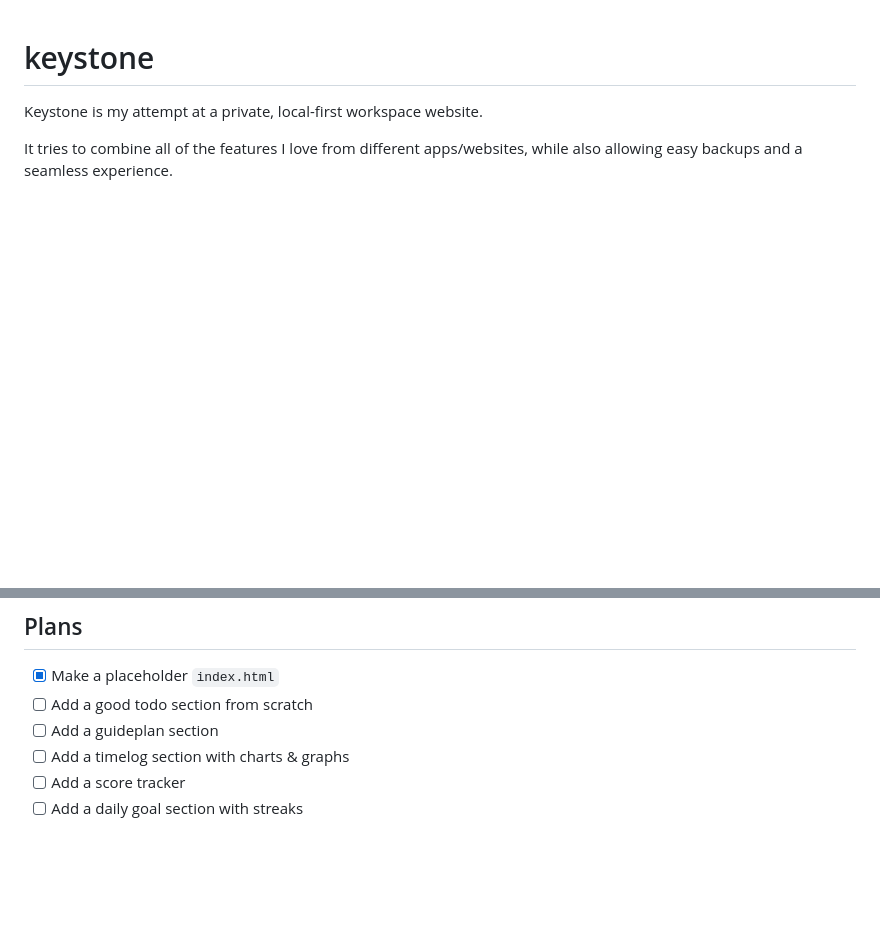
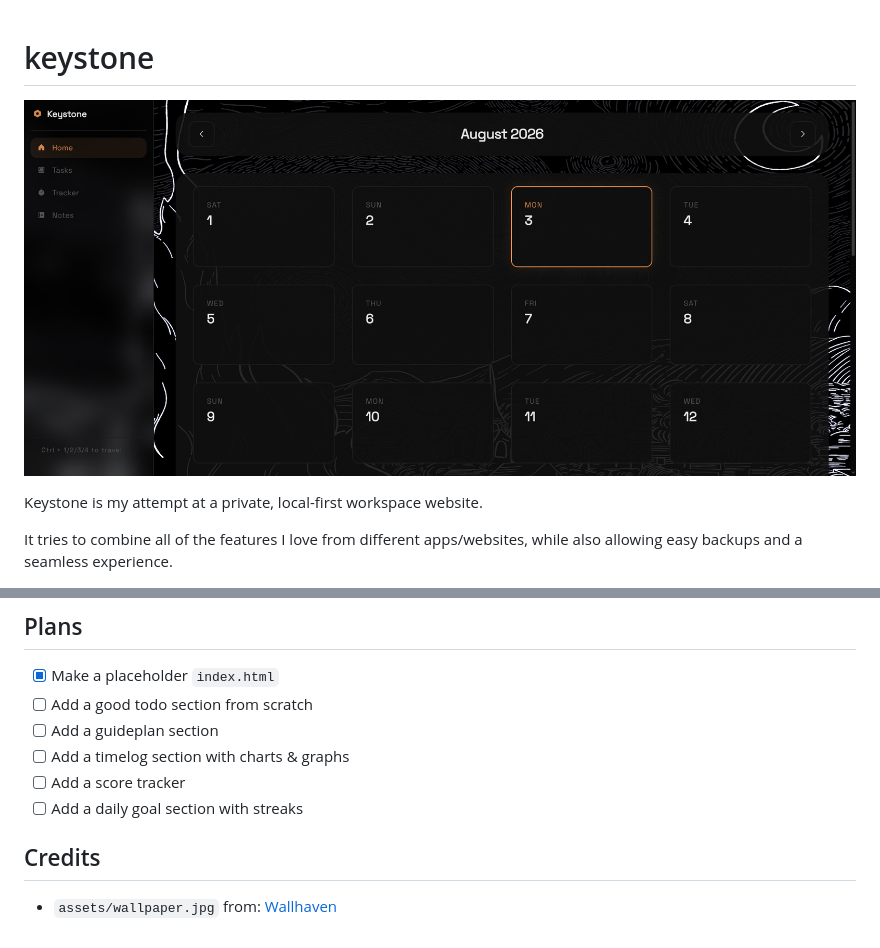
Before and after one commit to snowlock-dev/keystone, a Markdown page: README.md, 2 parts joined by grey strips. Rendered like a GitHub page; pictures changed too: assets/image.png (added); blank space fills up the shorter version.

```diff
--- a/README.md
+++ b/README.md
@@ -1,4 +1,6 @@
 # keystone
+
+![image](assets/image.png)
 
 Keystone is my attempt at a private, local-first workspace website.
 
@@ -12,3 +14,7 @@ It tries to combine all of the features I love from different apps/websites, whi
 - [ ] Add a timelog section with charts & graphs
 - [ ] Add a score tracker
 - [ ] Add a daily goal section with streaks
+
+## Credits
+
+* `assets/wallpaper.jpg` from: [Wallhaven](https://wallhaven.cc/w/yqekql)
```
Also changed, not shown: 3 other files.
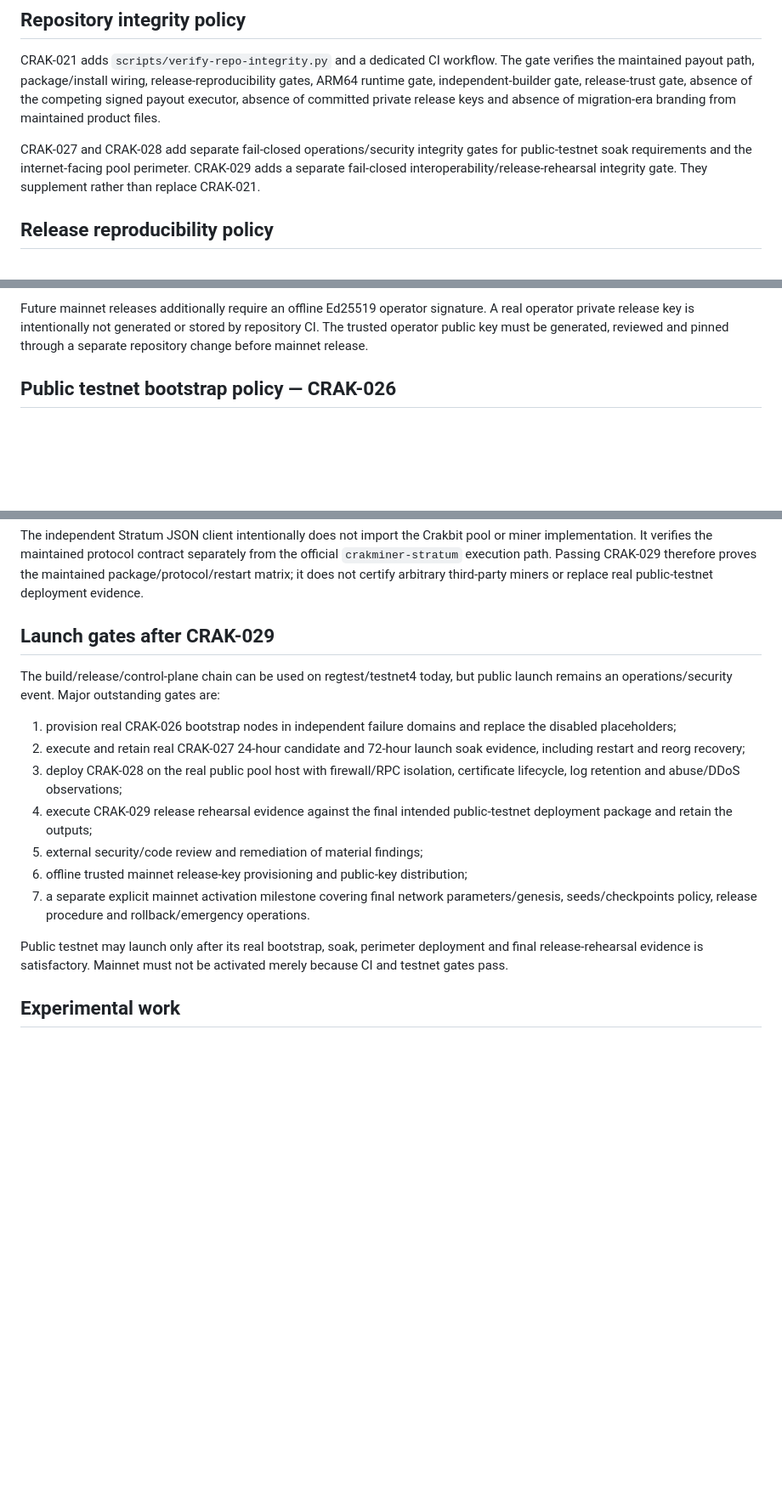
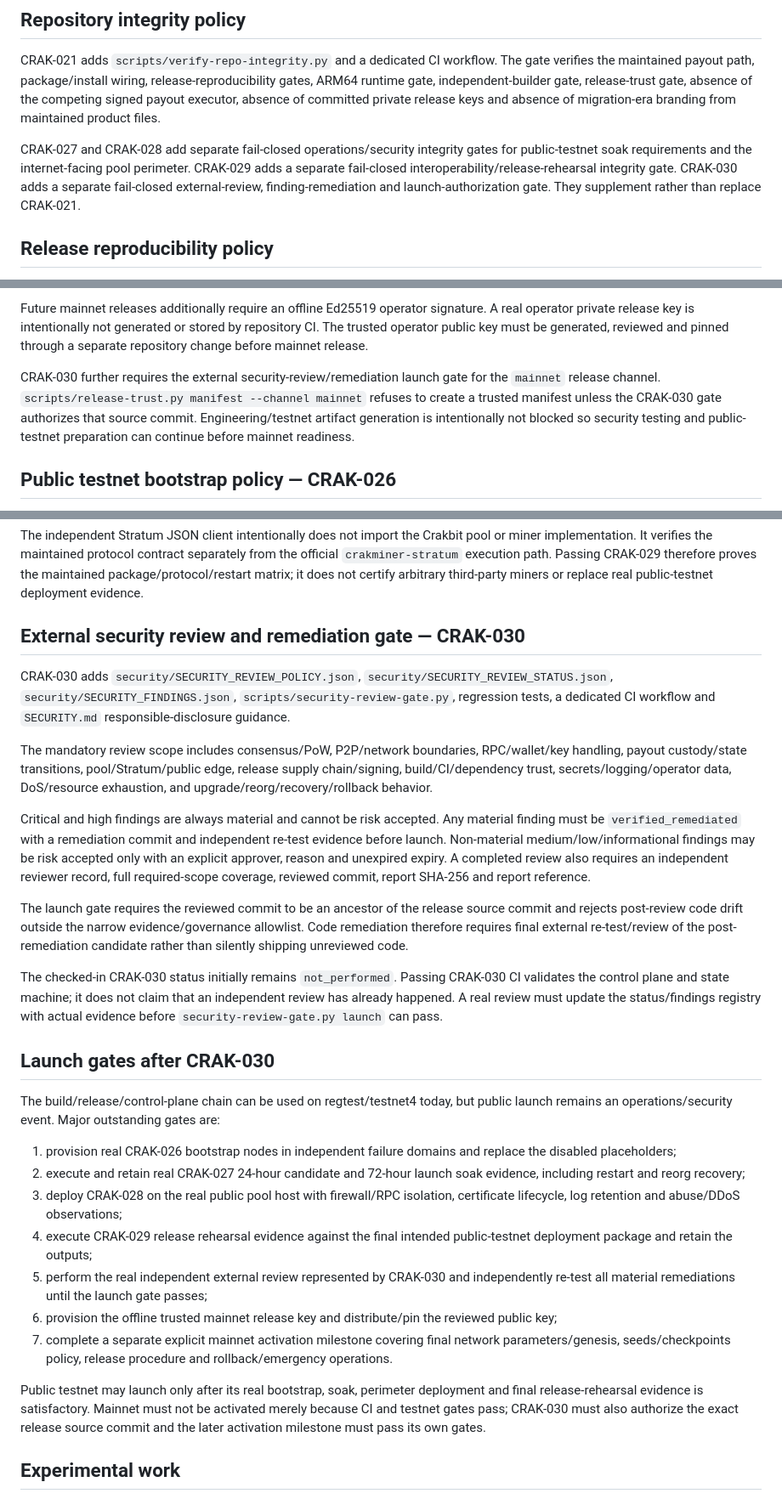
Before and after one commit to navindusasmitha/Crakbit-Core, a Markdown page: docs/PROJECT_STATE.md, 3 parts joined by grey strips. Shown at 85% size. GitHub-like rendering; blank space fills up the shorter version.

Commit message:
CRAK-030: integrate security review gate into project state

```diff
--- a/docs/PROJECT_STATE.md
+++ b/docs/PROJECT_STATE.md
@@ -55,7 +55,8 @@ of committed private release keys and absence of migration-era branding from mai
 
 CRAK-027 and CRAK-028 add separate fail-closed operations/security integrity gates for public-testnet
 soak requirements and the internet-facing pool perimeter. CRAK-029 adds a separate fail-closed
-interoperability/release-rehearsal integrity gate. They supplement rather than replace CRAK-021.
+interoperability/release-rehearsal integrity gate. CRAK-030 adds a separate fail-closed external-review,
+finding-remediation and launch-authorization gate. They supplement rather than replace CRAK-021.
 
 ## Release reproducibility policy
 
@@ -93,6 +94,11 @@ uses GitHub OIDC and short-lived Sigstore signing material rather than a long-li
 Future mainnet releases additionally require an offline Ed25519 operator signature. A real operator
 private release key is intentionally not generated or stored by repository CI. The trusted operator public
 key must be generated, reviewed and pinned through a separate repository change before mainnet release.
+
+CRAK-030 further requires the external security-review/remediation launch gate for the `mainnet` release
+channel. `scripts/release-trust.py manifest --channel mainnet` refuses to create a trusted manifest unless
+the CRAK-030 gate authorizes that source commit. Engineering/testnet artifact generation is intentionally
+not blocked so security testing and public-testnet preparation can continue before mainnet readiness.
 
 ## Public testnet bootstrap policy — CRAK-026
 
@@ -161,7 +167,31 @@ The independent Stratum JSON client intentionally does not import the Crakbit po
 It verifies the maintained protocol contract separately from the official `crakminer-stratum` execution
 path. Passing CRAK-029 therefore proves the maintained package/protocol/restart matrix; it does not certify arbitrary third-party miners or replace real public-testnet deployment evidence.
 
-## Launch gates after CRAK-029
+## External security review and remediation gate — CRAK-030
+
+CRAK-030 adds `security/SECURITY_REVIEW_POLICY.json`, `security/SECURITY_REVIEW_STATUS.json`,
+`security/SECURITY_FINDINGS.json`, `scripts/security-review-gate.py`, regression tests, a dedicated CI
+workflow and `SECURITY.md` responsible-disclosure guidance.
+
+The mandatory review scope includes consensus/PoW, P2P/network boundaries, RPC/wallet/key handling,
+payout custody/state transitions, pool/Stratum/public edge, release supply chain/signing, build/CI/dependency
+trust, secrets/logging/operator data, DoS/resource exhaustion, and upgrade/reorg/recovery/rollback behavior.
+
+Critical and high findings are always material and cannot be risk accepted. Any material finding must be
+`verified_remediated` with a remediation commit and independent re-test evidence before launch. Non-material
+medium/low/informational findings may be risk accepted only with an explicit approver, reason and unexpired
+expiry. A completed review also requires an independent reviewer record, full required-scope coverage,
+reviewed commit, report SHA-256 and report reference.
+
+The launch gate requires the reviewed commit to be an ancestor of the release source commit and rejects
+post-review code drift outside the narrow evidence/governance allowlist. Code remediation therefore requires
+final external re-test/review of the post-remediation candidate rather than silently shipping unreviewed code.
+
+The checked-in CRAK-030 status initially remains `not_performed`. Passing CRAK-030 CI validates the control
+plane and state machine; it does not claim that an independent review has already happened. A real review
+must update the status/findings registry with actual evidence before `security-review-gate.py launch` can pass.
+
+## Launch gates after CRAK-030
 
 The build/release/control-plane chain can be used on regtest/testnet4 today, but public launch remains an
 operations/security event. Major outstanding gates are:
@@ -170,12 +200,13 @@ operations/security event. Major outstanding gates are:
 2. execute and retain real CRAK-027 24-hour candidate and 72-hour launch soak evidence, including restart and reorg recovery;
 3. deploy CRAK-028 on the real public pool host with firewall/RPC isolation, certificate lifecycle, log retention and abuse/DDoS observations;
 4. execute CRAK-029 release rehearsal evidence against the final intended public-testnet deployment package and retain the outputs;
-5. external security/code review and remediation of material findings;
-6. offline trusted mainnet release-key provisioning and public-key distribution;
-7. a separate explicit mainnet activation milestone covering final network parameters/genesis, seeds/checkpoints policy, release procedure and rollback/emergency operations.
+5. perform the real independent external review represented by CRAK-030 and independently re-test all material remediations until the launch gate passes;
+6. provision the offline trusted mainnet release key and distribute/pin the reviewed public key;
+7. complete a separate explicit mainnet activation milestone covering final network parameters/genesis, seeds/checkpoints policy, release procedure and rollback/emergency operations.
 
 Public testnet may launch only after its real bootstrap, soak, perimeter deployment and final release-rehearsal
-evidence is satisfactory. Mainnet must not be activated merely because CI and testnet gates pass.
+evidence is satisfactory. Mainnet must not be activated merely because CI and testnet gates pass; CRAK-030
+must also authorize the exact release source commit and the later activation milestone must pass its own gates.
 
 ## Experimental work
 
```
========
What you will do
The material is to be written out word for word, and the pictures are to be left out.

Output
Before and after one commit to snowlock-dev/keystone, a Markdown page: README.md, 2 parts joined by grey strips. Rendered like a GitHub page; pictures changed too: assets/image.png (added); blank space fills up the shorter version.

```diff
--- a/README.md
+++ b/README.md
@@ -1,4 +1,6 @@
 # keystone
+
+![image](assets/image.png)
 
 Keystone is my attempt at a private, local-first workspace website.
 
@@ -12,3 +14,7 @@ It tries to combine all of the features I love from different apps/websites, whi
 - [ ] Add a timelog section with charts & graphs
 - [ ] Add a score tracker
 - [ ] Add a daily goal section with streaks
+
+## Credits
+
+* `assets/wallpaper.jpg` from: [Wallhaven](https://wallhaven.cc/w/yqekql)
```
Also changed, not shown: 3 other files.
Before and after one commit to navindusasmitha/Crakbit-Core, a Markdown page: docs/PROJECT_STATE.md, 3 parts joined by grey strips. Shown at 85% size. GitHub-like rendering; blank space fills up the shorter version.

Commit message:
CRAK-030: integrate security review gate into project state

```diff
--- a/docs/PROJECT_STATE.md
+++ b/docs/PROJECT_STATE.md
@@ -55,7 +55,8 @@ of committed private release keys and absence of migration-era branding from mai
 
 CRAK-027 and CRAK-028 add separate fail-closed operations/security integrity gates for public-testnet
 soak requirements and the internet-facing pool perimeter. CRAK-029 adds a separate fail-closed
-interoperability/release-rehearsal integrity gate. They supplement rather than replace CRAK-021.
+interoperability/release-rehearsal integrity gate. CRAK-030 adds a separate fail-closed external-review,
+finding-remediation and launch-authorization gate. They supplement rather than replace CRAK-021.
 
 ## Release reproducibility policy
 
@@ -93,6 +94,11 @@ uses GitHub OIDC and short-lived Sigstore signing material rather than a long-li
 Future mainnet releases additionally require an offline Ed25519 operator signature. A real operator
 private release key is intentionally not generated or stored by repository CI. The trusted operator public
 key must be generated, reviewed and pinned through a separate repository change before mainnet release.
+
+CRAK-030 further requires the external security-review/remediation launch gate for the `mainnet` release
+channel. `scripts/release-trust.py manifest --channel mainnet` refuses to create a trusted manifest unless
+the CRAK-030 gate authorizes that source commit. Engineering/testnet artifact generation is intentionally
+not blocked so security testing and public-testnet preparation can continue before mainnet readiness.
 
 ## Public testnet bootstrap policy — CRAK-026
 
@@ -161,7 +167,31 @@ The independent Stratum JSON client intentionally does not import the Crakbit po
 It verifies the maintained protocol contract separately from the official `crakminer-stratum` execution
 path. Passing CRAK-029 therefore proves the maintained package/protocol/restart matrix; it does not certify arbitrary third-party miners or replace real public-testnet deployment evidence.
 
-## Launch gates after CRAK-029
+## External security review and remediation gate — CRAK-030
+
+CRAK-030 adds `security/SECURITY_REVIEW_POLICY.json`, `security/SECURITY_REVIEW_STATUS.json`,
+`security/SECURITY_FINDINGS.json`, `scripts/security-review-gate.py`, regression tests, a dedicated CI
+workflow and `SECURITY.md` responsible-disclosure guidance.
+
+The mandatory review scope includes consensus/PoW, P2P/network boundaries, RPC/wallet/key handling,
+payout custody/state transitions, pool/Stratum/public edge, release supply chain/signing, build/CI/dependency
+trust, secrets/logging/operator data, DoS/resource exhaustion, and upgrade/reorg/recovery/rollback behavior.
+
+Critical and high findings are always material and cannot be risk accepted. Any material finding must be
+`verified_remediated` with a remediation commit and independent re-test evidence before launch. Non-material
+medium/low/informational findings may be risk accepted only with an explicit approver, reason and unexpired
+expiry. A completed review also requires an independent reviewer record, full required-scope coverage,
+reviewed commit, report SHA-256 and report reference.
+
+The launch gate requires the reviewed commit to be an ancestor of the release source commit and rejects
+post-review code drift outside the narrow evidence/governance allowlist. Code remediation therefore requires
+final external re-test/review of the post-remediation candidate rather than silently shipping unreviewed code.
+
+The checked-in CRAK-030 status initially remains `not_performed`. Passing CRAK-030 CI validates the control
+plane and state machine; it does not claim that an independent review has already happened. A real review
+must update the status/findings registry with actual evidence before `security-review-gate.py launch` can pass.
+
+## Launch gates after CRAK-030
 
 The build/release/control-plane chain can be used on regtest/testnet4 today, but public launch remains an
 operations/security event. Major outstanding gates are:
@@ -170,12 +200,13 @@ operations/security event. Major outstanding gates are:
 2. execute and retain real CRAK-027 24-hour candidate and 72-hour launch soak evidence, including restart and reorg recovery;
 3. deploy CRAK-028 on the real public pool host with firewall/RPC isolation, certificate lifecycle, log retention and abuse/DDoS observations;
 4. execute CRAK-029 release rehearsal evidence against the final intended public-testnet deployment package and retain the outputs;
-5. external security/code review and remediation of material findings;
-6. offline trusted mainnet release-key provisioning and public-key distribution;
-7. a separate explicit mainnet activation milestone covering final network parameters/genesis, seeds/checkpoints policy, release procedure and rollback/emergency operations.
+5. perform the real independent external review represented by CRAK-030 and independently re-test all material remediations until the launch gate passes;
+6. provision the offline trusted mainnet release key and distribute/pin the reviewed public key;
+7. complete a separate explicit mainnet activation milestone covering final network parameters/genesis, seeds/checkpoints policy, release procedure and rollback/emergency operations.
 
 Public testnet may launch only after its real bootstrap, soak, perimeter deployment and final release-rehearsal
-evidence is satisfactory. Mainnet must not be activated merely because CI and testnet gates pass.
+evidence is satisfactory. Mainnet must not be activated merely because CI and testnet gates pass; CRAK-030
+must also authorize the exact release source commit and the later activation milestone must pass its own gates.
 
 ## Experimental work
 
```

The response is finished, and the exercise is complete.